Below are records; reproduce exactly the lines from the one that has "Before and after one commit to brittnibertolet/gc2019underc, an" through the one that has "Also changed, not shown: 1 removed", ends included, and nothing more.

*** Data extracts Section Begins ***

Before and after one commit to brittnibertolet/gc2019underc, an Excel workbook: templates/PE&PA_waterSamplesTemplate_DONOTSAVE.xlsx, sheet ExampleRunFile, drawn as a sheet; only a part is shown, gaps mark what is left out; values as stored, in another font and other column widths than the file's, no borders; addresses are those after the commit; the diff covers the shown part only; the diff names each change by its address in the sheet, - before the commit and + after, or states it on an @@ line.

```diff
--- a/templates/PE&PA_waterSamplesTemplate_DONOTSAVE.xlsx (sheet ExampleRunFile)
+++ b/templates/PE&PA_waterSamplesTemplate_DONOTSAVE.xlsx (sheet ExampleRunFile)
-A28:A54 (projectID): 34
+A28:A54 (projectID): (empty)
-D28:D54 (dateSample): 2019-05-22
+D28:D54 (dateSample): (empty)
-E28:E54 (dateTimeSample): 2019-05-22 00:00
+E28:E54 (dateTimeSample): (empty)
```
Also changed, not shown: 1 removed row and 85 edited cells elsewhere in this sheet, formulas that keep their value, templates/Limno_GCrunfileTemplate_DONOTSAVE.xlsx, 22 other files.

*** Data extracts Section Ends ***
*** Data extracts Section Begins ***

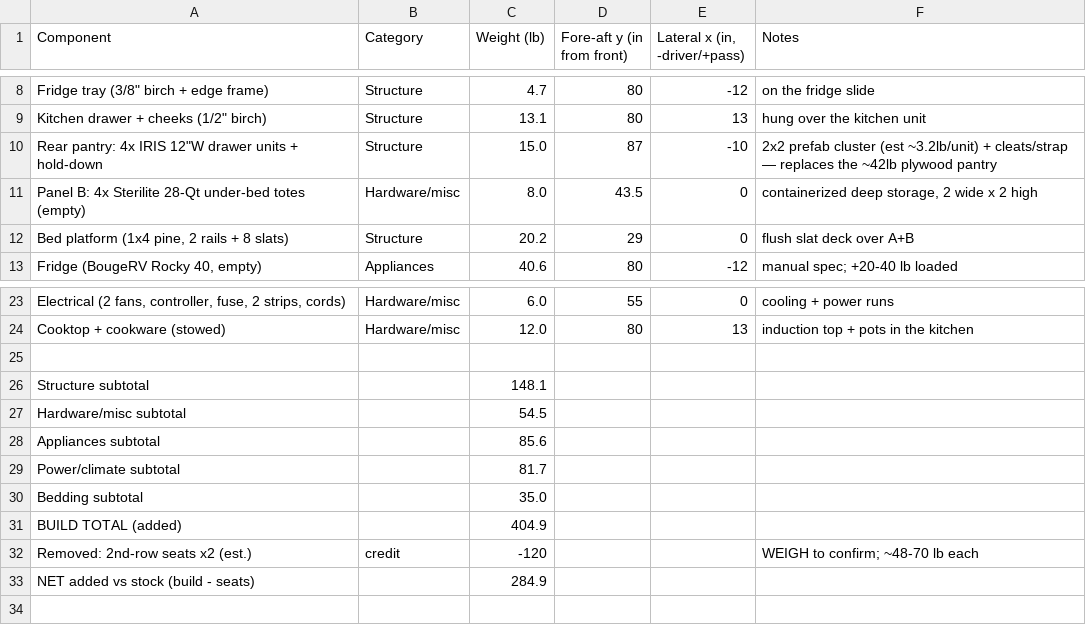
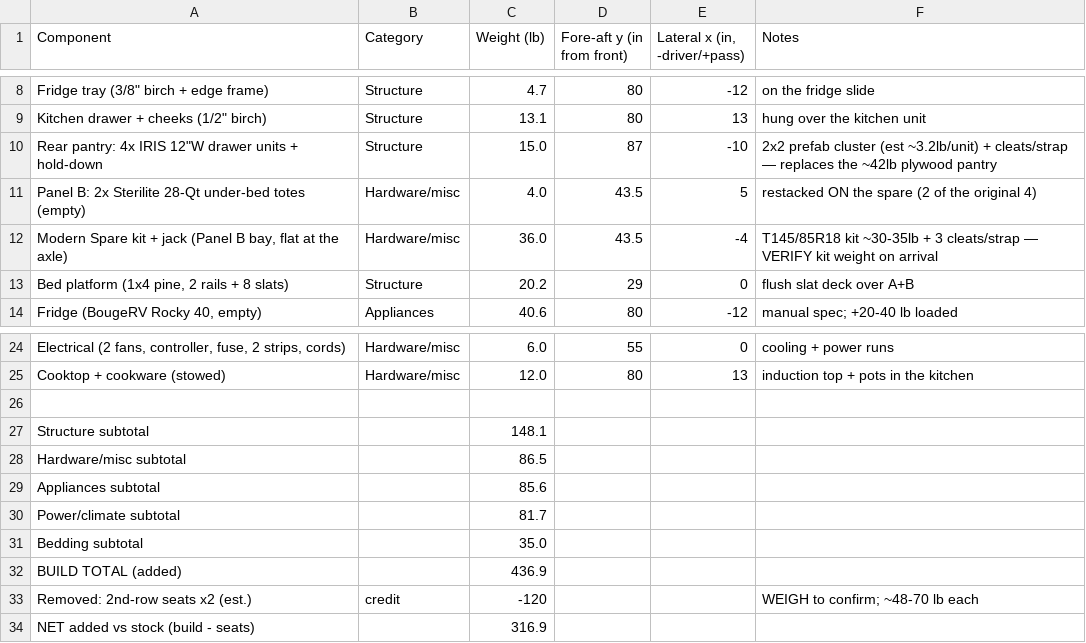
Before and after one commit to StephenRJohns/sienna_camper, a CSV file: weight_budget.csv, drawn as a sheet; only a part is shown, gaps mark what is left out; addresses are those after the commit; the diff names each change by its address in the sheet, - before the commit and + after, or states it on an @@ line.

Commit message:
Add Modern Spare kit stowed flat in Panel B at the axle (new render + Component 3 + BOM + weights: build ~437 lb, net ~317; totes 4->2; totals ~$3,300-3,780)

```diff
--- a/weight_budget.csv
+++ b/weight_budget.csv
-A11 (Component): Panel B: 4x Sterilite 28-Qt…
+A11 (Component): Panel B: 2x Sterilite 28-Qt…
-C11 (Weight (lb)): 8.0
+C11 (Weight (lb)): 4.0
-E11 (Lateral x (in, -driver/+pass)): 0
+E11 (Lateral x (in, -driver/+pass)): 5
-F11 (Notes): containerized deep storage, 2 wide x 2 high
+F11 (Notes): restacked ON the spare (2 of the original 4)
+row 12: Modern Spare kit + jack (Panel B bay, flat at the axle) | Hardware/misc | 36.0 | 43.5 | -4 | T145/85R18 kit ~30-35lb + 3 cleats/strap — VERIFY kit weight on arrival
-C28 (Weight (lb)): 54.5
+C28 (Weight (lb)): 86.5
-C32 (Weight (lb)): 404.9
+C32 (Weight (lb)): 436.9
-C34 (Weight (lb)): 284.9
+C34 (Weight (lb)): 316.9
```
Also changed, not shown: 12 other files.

*** Data extracts Section Ends ***
*** Data extracts Section Begins ***

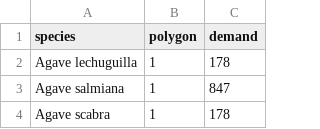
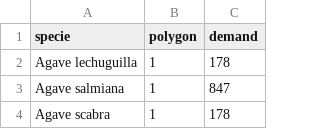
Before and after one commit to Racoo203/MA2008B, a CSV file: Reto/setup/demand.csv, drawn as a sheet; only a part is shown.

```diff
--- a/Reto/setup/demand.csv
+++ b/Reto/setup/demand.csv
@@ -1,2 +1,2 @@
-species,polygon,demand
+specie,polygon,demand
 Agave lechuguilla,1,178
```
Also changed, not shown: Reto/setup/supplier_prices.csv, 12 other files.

*** Data extracts Section Ends ***

* [Output for this exercise]
Before and after one commit to brittnibertolet/gc2019underc, an Excel workbook: templates/PE&PA_waterSamplesTemplate_DONOTSAVE.xlsx, sheet ExampleRunFile, drawn as a sheet; only a part is shown, gaps mark what is left out; values as stored, in another font and other column widths than the file's, no borders; addresses are those after the commit; the diff covers the shown part only; the diff names each change by its address in the sheet, - before the commit and + after, or states it on an @@ line.

```diff
--- a/templates/PE&PA_waterSamplesTemplate_DONOTSAVE.xlsx (sheet ExampleRunFile)
+++ b/templates/PE&PA_waterSamplesTemplate_DONOTSAVE.xlsx (sheet ExampleRunFile)
-A28:A54 (projectID): 34
+A28:A54 (projectID): (empty)
-D28:D54 (dateSample): 2019-05-22
+D28:D54 (dateSample): (empty)
-E28:E54 (dateTimeSample): 2019-05-22 00:00
+E28:E54 (dateTimeSample): (empty)
```
Also changed, not shown: 1 removed row and 85 edited cells elsewhere in this sheet, formulas that keep their value, templates/Limno_GCrunfileTemplate_DONOTSAVE.xlsx, 22 other files.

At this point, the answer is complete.